── Input for this task

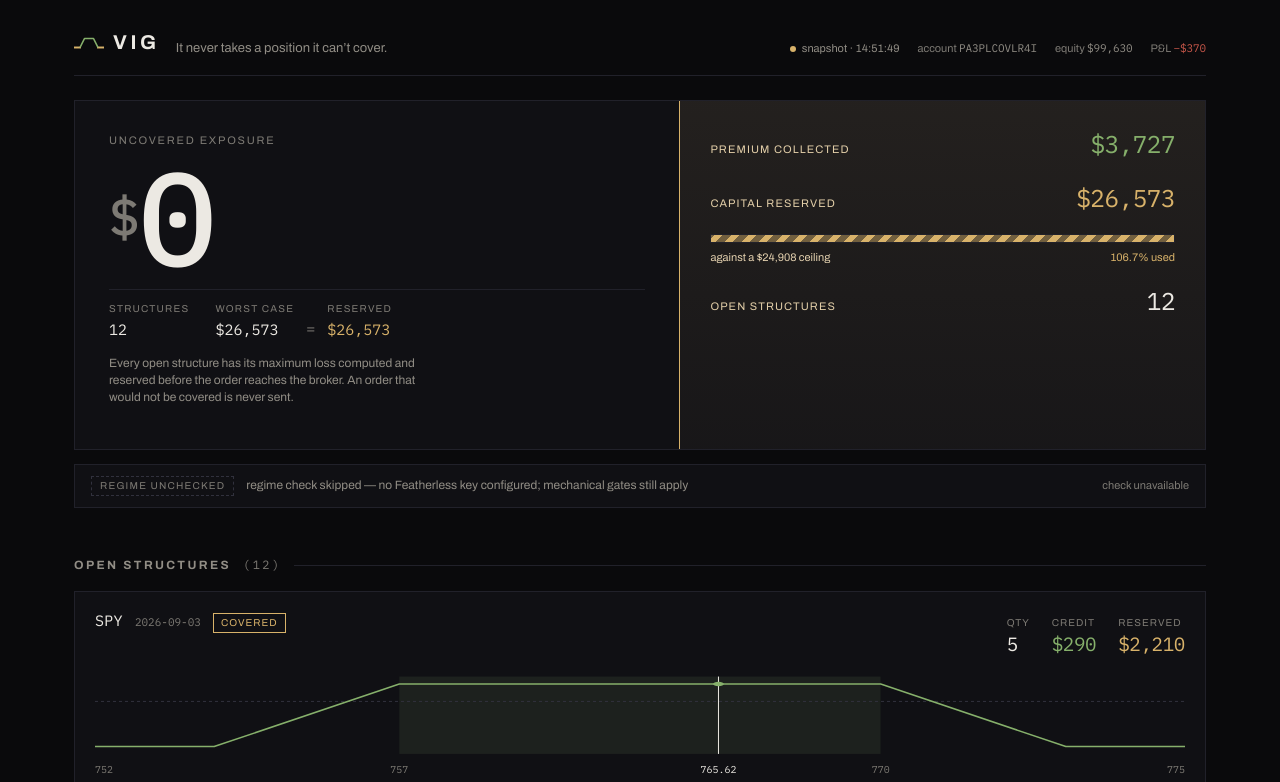
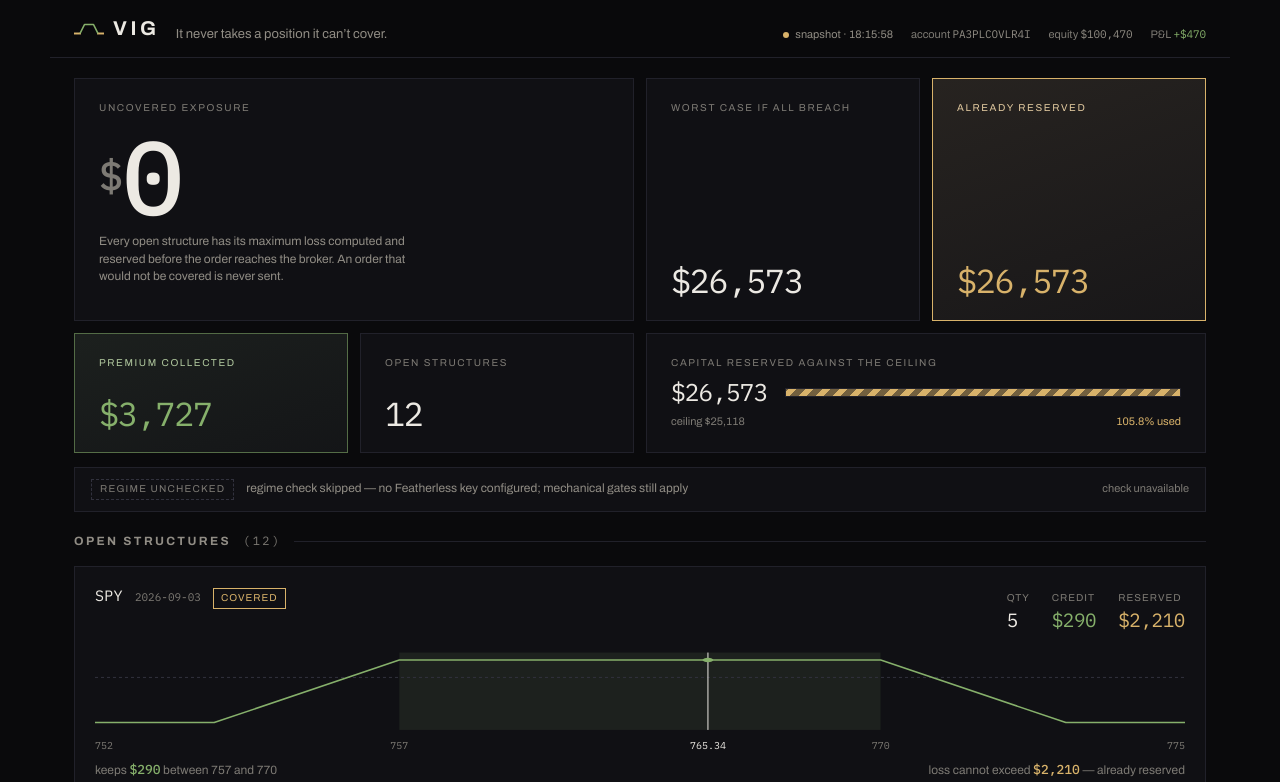
Before and after one commit to emmanuelist/vig, a website with bundled scripts: page web/app.html in a window 1280 px wide. Shown: the top 782 px of the page. Built offline with nearby package versions, Linux system fonts and the light colour scheme; no server answers.

Commit message:
Cover Sheet as a bento grid, with one earned use of glass
Six independent quantities were sharing a two-column panel with rows stacked
inside it. Each now holds its own cell, and the worst case sits directly beside
the reserve because their being equal is the argument. Brass and green own whole
cells here rather than rules — the scale this world intends for them.

The masthead is sticky, translucent and blurred. This is an Operate surface
where twelve structures scroll past, and losing equity, P&L and market state
the moment you start reading is a real failure. Glass marks one elevated
surface and appears nowhere else; a fallback keeps the bar opaque where
backdrop-filter is unsupported, so text never sits on moving content.

Declined from the same proposal: a light theme, because dark here was chosen
from the use scene rather than by category and is recorded that way, and
re-verifying every token and state against a second theme the day before the
deadline buys nothing for a demo shown dark. And bento for the position list,
because those cards carry payoff diagrams that need width — a list is the right
form for a list of like things.

```diff
--- a/web/app.html
+++ b/web/app.html
@@ -39,42 +39,50 @@
   <hr class="rule">
 
   <!-- The thesis as an object. This figure is the product. -->
+  <!-- ── The Cover Sheet ──────────────────────────────────────────────
+       Six independent quantities, so six cells rather than two columns
+       with rows stacked inside them. The figure the product exists to
+       show holds the largest cell; the worst case and the reserve sit
+       side by side because their being equal is the whole argument. -->
   <div class="cover" id="cover">
-    <div class="hero">
+    <div class="cell hero span-2">
       <div class="label">Uncovered exposure</div>
       <div class="zero n"><span class="cur">$</span><span id="uncovered">0</span></div>
-      <div class="against">
-        <div><span class="k">Structures</span><span class="v" id="hero-open">—</span></div>
-        <div class="equation">
-          <div><span class="k">Worst case</span><span class="v" id="hero-worst">—</span></div>
-          <div class="eq" aria-hidden="true">=</div>
-          <div><span class="k">Reserved</span><span class="v" id="hero-res" style="color:var(--reserved)">—</span></div>
-        </div>
-      </div>
       <p class="note">
         Every open structure has its maximum loss computed and reserved before the
         order reaches the broker. An order that would not be covered is never sent.
       </p>
     </div>
-    <div class="ledger">
-      <div class="row">
-        <span class="k">Premium collected</span>
-        <span class="v credit n" id="credit">—</span>
+
+    <div class="cell">
+      <div class="label">Worst case if all breach</div>
+      <div class="fig n" id="hero-worst">—</div>
+    </div>
+
+    <div class="cell brass">
+      <div class="label">Already reserved</div>
+      <div class="fig n" id="hero-res">—</div>
+    </div>
+
+    <div class="cell green">
+      <div class="label">Premium collected</div>
+      <div class="fig n" id="credit">—</div>
+    </div>
+
+    <div class="cell">
+      <div class="label">Open structures</div>
+      <div class="fig n" id="hero-open">—</div>
+    </div>
+
+    <div class="cell span-2 meter-cell">
+      <div class="label">Capital reserved against the ceiling</div>
+      <div class="meter-row">
+        <span class="fig n sm" id="reserved">—</span>
+        <div class="meter"><i id="meter-fill"></i></div>
       </div>
-      <div class="row">
-        <span class="k">Capital reserved</span>
-        <span class="v reserved n" id="reserved">—</span>
-      </div>
-      <div>
-        <div class="meter"><i id="meter-fill"></i></div>
-        <div class="meter-legend">
-          <span>against a <span class="n" id="ceiling">—</span> ceiling</span>
-          <span class="n" id="ceiling-pct">—</span>
-        </div>
-      </div>
-      <div class="row">
-        <span class="k">Open structures</span>
-        <span class="v n" id="open-count">—</span>
+      <div class="meter-legend">
+        <span>ceiling <span class="n" id="ceiling">—</span></span>
+        <span class="n" id="ceiling-pct">—</span>
       </div>
     </div>
   </div>
--- a/web/style.css
+++ b/web/style.css
@@ -3,9 +3,26 @@
    surface and the landing page load. Everything below is app-only. */
 
 /* ── Masthead ─────────────────────────────────────────────────────── */
-.wrap { max-width: 1180px; margin: 0 auto; padding: 28px 24px 64px; }
+.wrap { max-width: 1180px; margin: 0 auto; padding: 0 24px 64px; }
+.wrap > section:first-of-type, .cover { margin-top: 20px; }
 
-.mast { display: flex; align-items: baseline; gap: 16px; flex-wrap: wrap; margin-bottom: 4px; }
+.mast {
+  position: sticky; top: 0; z-index: 30;
+  display: flex; align-items: baseline; gap: 16px; flex-wrap: wrap;
+  margin: 0 -24px 4px; padding: 14px 24px;
+  /* Translucent and blurred, so equity, P&L and market state stay legible
+     while twelve structures scroll underneath. Applied here and to nothing
+     else: glass marks an elevated surface, it is not a texture. */
+  background: color-mix(in oklab, var(--ground) 82%, transparent);
+  backdrop-filter: blur(10px) saturate(120%);
+  -webkit-backdrop-filter: blur(10px) saturate(120%);
+  border-bottom: 1px solid var(--hair);
+}
+@supports not (backdrop-filter: blur(1px)) {
+  /* No blur available: fall back to an opaque bar rather than letting text
+     sit on whatever is scrolling behind it. */
+  .mast { background: var(--ground); }
+}
 .mark {
   font-family: var(--sans); font-weight: 700; font-size: var(--t-6);
   letter-spacing: 0.18em; text-transform: uppercase;
@@ -24,75 +41,70 @@
 .dot { width: 6px; height: 6px; border-radius: 50%; background: var(--ink-mute); }
 .dot.live { background: var(--credit); box-shadow: 0 0 0 3px var(--credit-lo); }
 
-hr.rule { border: 0; border-top: 1px solid var(--hair); margin: 18px 0 24px; }
+hr.rule { display: none; }
 
 /* ── The Cover Sheet ──────────────────────────────────────────────────
-   The hero, and the thesis as an object. Uncovered exposure is the number
-   the product exists to display, so it is set larger than anything else on
-   the page and never moves. If it is ever not zero, the agent is broken.
+   A grid of cells, one quantity each, rather than two columns with rows
+   stacked inside them. Six independent figures were sharing two boxes;
+   now each holds its own, and the two that must be equal sit adjacent so
+   the identity reads without a sentence explaining it.
    ------------------------------------------------------------------- */
 .cover {
-  display: grid; grid-template-columns: minmax(0, 1.15fr) minmax(0, 1fr);
-  gap: 0; border: 1px solid var(--hair); background: var(--panel);
+  display: grid; gap: 12px;
+  grid-template-columns: repeat(4, minmax(0, 1fr));
 }
-.cover > * + * { border-left: 1px solid var(--hair); }
+.cell {
+  border: 1px solid var(--hair); background: var(--panel);
+  padding: 22px 24px; display: flex; flex-direction: column; gap: 10px;
+  min-width: 0;
+}
+.cell.span-2 { grid-column: span 2; }
+/* Brass and green own whole cells here, which is the scale this world
+   intends for them: a field of the colour, not a rule in it. */
+.cell.brass {
+  background: linear-gradient(160deg,
+    color-mix(in oklab, var(--reserved) 14%, var(--panel)),
+    color-mix(in oklab, var(--reserved) 5%, var(--panel)));
+  border-color: var(--reserved);
+}
+.cell.green {
+  background: linear-gradient(160deg,
+    color-mix(in oklab, var(--credit) 12%, var(--panel)),
+    color-mix(in oklab, var(--credit) 4%, var(--panel)));
+  border-color: color-mix(in oklab, var(--credit) 55%, transparent);
+}
+.cell .label {
+  font-size: var(--t-1); letter-spacing: 0.16em; text-transform: uppercase;
+  color: var(--ink-mute);
+}
+.cell.brass .label { color: color-mix(in oklab, var(--reserved) 58%, var(--ink)); }
+.cell.green .label { color: color-mix(in oklab, var(--credit) 58%, var(--ink)); }
+.cell .fig {
+  font-family: var(--mono); font-size: clamp(26px, 2.6vw, 40px);
+  line-height: 1; letter-spacing: -0.035em; margin-top: auto;
+}
+.cell .fig.sm { font-size: clamp(20px, 1.9vw, 27px); }
+.cell.brass .fig { color: var(--reserved); }
+.cell.green .fig { color: var(--credit); }
 
-.hero { padding: 32px 34px 30px; }
-.hero .label {
-  font-size: var(--t-2); letter-spacing: 0.16em; text-transform: uppercase;
-  color: var(--ink-mute); margin-bottom: 10px;
-}
+.cell.hero { justify-content: flex-start; }
 .hero .zero {
-  font-family: var(--mono); font-size: clamp(64px, 10.5vw, 132px); line-height: 0.88;
-  font-weight: 500; letter-spacing: -0.055em; color: var(--ink);
+  font-family: var(--mono); font-size: clamp(58px, 8.5vw, 104px); line-height: 0.9;
+  font-weight: 500; letter-spacing: -0.05em; color: var(--ink); margin-top: 4px;
 }
 .hero .zero .cur {
   color: var(--ink-mute); font-size: 0.38em; vertical-align: 0.62em;
   margin-right: -0.02em; letter-spacing: 0;
 }
-.hero .against {
-  margin-top: 14px; padding-top: 12px; border-top: 1px solid var(--hair);
-  display: flex; gap: 26px; flex-wrap: wrap;
+.hero .note { margin-top: auto; color: var(--ink-dim); font-size: var(--t-3); max-width: 46ch; }
+
+.meter-cell { justify-content: space-between; }
+.meter-row { display: flex; align-items: center; gap: 18px; }
+.meter-row .fig { margin-top: 0; flex: none; }
+.meter {
+  flex: 1; height: 9px; background: var(--raised);
+  border: 1px solid var(--hair); position: relative; overflow: hidden;
 }
-.hero .against > div { display: flex; flex-direction: column; gap: 2px; }
-/* The pair is one idea, so it travels as one unit. Left to wrap independently
-   the equals sign orphans onto its own line and the equation stops reading. */
-.hero .against .equation { flex-direction: row; align-items: flex-end; gap: 26px; }
-.hero .against .equation > div { display: flex; flex-direction: column; gap: 2px; }
-/* The two figures either side of this are always identical, and that identity
-   is the entire product. Stating it as an equation says so without a sentence. */
-.hero .against .eq {
-  padding-bottom: 1px; color: var(--ink-mute);
-  font-family: var(--mono); font-size: var(--t-5); margin: 0 -14px;
-}
-.hero .against .k {
-  font-size: var(--t-1); letter-spacing: 0.12em; text-transform: uppercase; color: var(--ink-mute);
-}
-.hero .against .v { font-family: var(--mono); font-size: var(--t-5); }
-.hero .note { margin-top: 14px; color: var(--ink-dim); font-size: var(--t-3); max-width: 46ch; }
-
-.ledger {
-  padding: 26px 30px; display: grid; gap: 18px; align-content: start;
-  background:
-    linear-gradient(180deg,
-      color-mix(in oklab, var(--reserved) 12%, var(--panel)),
-      color-mix(in oklab, var(--reserved) 5%, var(--panel)));
-}
-.cover > .ledger { border-left-color: var(--reserved); }
-.ledger .row .k { color: color-mix(in oklab, var(--reserved) 50%, var(--ink)); }
-.ledger .meter-legend { color: color-mix(in oklab, var(--reserved) 44%, var(--ink)); }
-.row { display: flex; align-items: baseline; justify-content: space-between; gap: 16px; }
-.row .k { color: var(--ink-mute); font-size: var(--t-2); letter-spacing: 0.1em; text-transform: uppercase; }
-.row .v { font-family: var(--mono); font-size: clamp(var(--t-5), 1.9vw, 26px); letter-spacing: -0.02em; }
-.v.credit { color: var(--credit); }
-.v.reserved { color: var(--reserved); }
-.v.loss { color: var(--breached); }
-
-/* Reserved against the ceiling. A meter, because the question is always
-   "how much of the allowance is gone", never "what is the raw number". */
-.meter { height: 9px; background: var(--raised); border: 1px solid var(--hair); position: relative; }
-/* Scaled, not resized. Animating width relayouts the meter on every frame;
-   a horizontal scale from the left edge is composited and reads identically. */
 .meter i {
   position: absolute; inset: 0 auto 0 0; display: block;
   width: 100%; transform-origin: left center; transform: scaleX(0);
@@ -104,14 +116,14 @@ hr.rule { border: 0; border-top: 1px solid var(--hair); margin: 18px 0 24px; }
   background: repeating-linear-gradient(
     -45deg, var(--reserved) 0 6px, color-mix(in oklab, var(--reserved) 55%, var(--ground)) 6px 12px);
 }
-.meter-legend .over { color: var(--reserved); }
 @media (prefers-reduced-motion: reduce) { .meter i { transition: none; } }
 .meter-legend {
   display: flex; justify-content: space-between;
-  color: var(--ink-mute); font-size: var(--t-2); margin-top: 7px;
+  color: var(--ink-mute); font-size: var(--t-2);
   font-family: var(--sans); font-variant-numeric: normal;
 }
 .meter-legend .n { font-family: var(--sans); letter-spacing: 0; }
+.meter-legend .over { color: var(--reserved); }
 
 /* ── Regime ───────────────────────────────────────────────────────────
    The one judgement in the system that is not arithmetic, so it is stated
@@ -343,7 +355,14 @@ footer {
    glance, so it is what survives. Position cards drop their inline number
    cluster to a wrapped row rather than shrinking the type.
    ------------------------------------------------------------------- */
+@media (max-width: 1040px) {
+  .cover { grid-template-columns: repeat(2, minmax(0, 1fr)); }
+}
+
 @media (max-width: 860px) {
+  .cover { grid-template-columns: 1fr; }
+  .cell.span-2 { grid-column: span 1; }
+  .mast { margin: 0 -16px 4px; padding: 12px 16px; }
   .wrap { padding: 20px 16px 48px; }
   .cover { grid-template-columns: 1fr; }
   .cover > * + * { border-left: 0; border-top: 1px solid var(--hair); }
```
Also changed, not shown: web/snapshot.json.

────

### Problem requirements:
Reproduce only the lines running from the beginning of the entries above to the line holding "Cover Sheet as", inclusive. Pictures stay out of the copy.

### Response below:
Before and after one commit to emmanuelist/vig, a website with bundled scripts: page web/app.html in a window 1280 px wide. Shown: the top 782 px of the page. Built offline with nearby package versions, Linux system fonts and the light colour scheme; no server answers.

Commit message:
Cover Sheet as a bento grid, with one earned use of glass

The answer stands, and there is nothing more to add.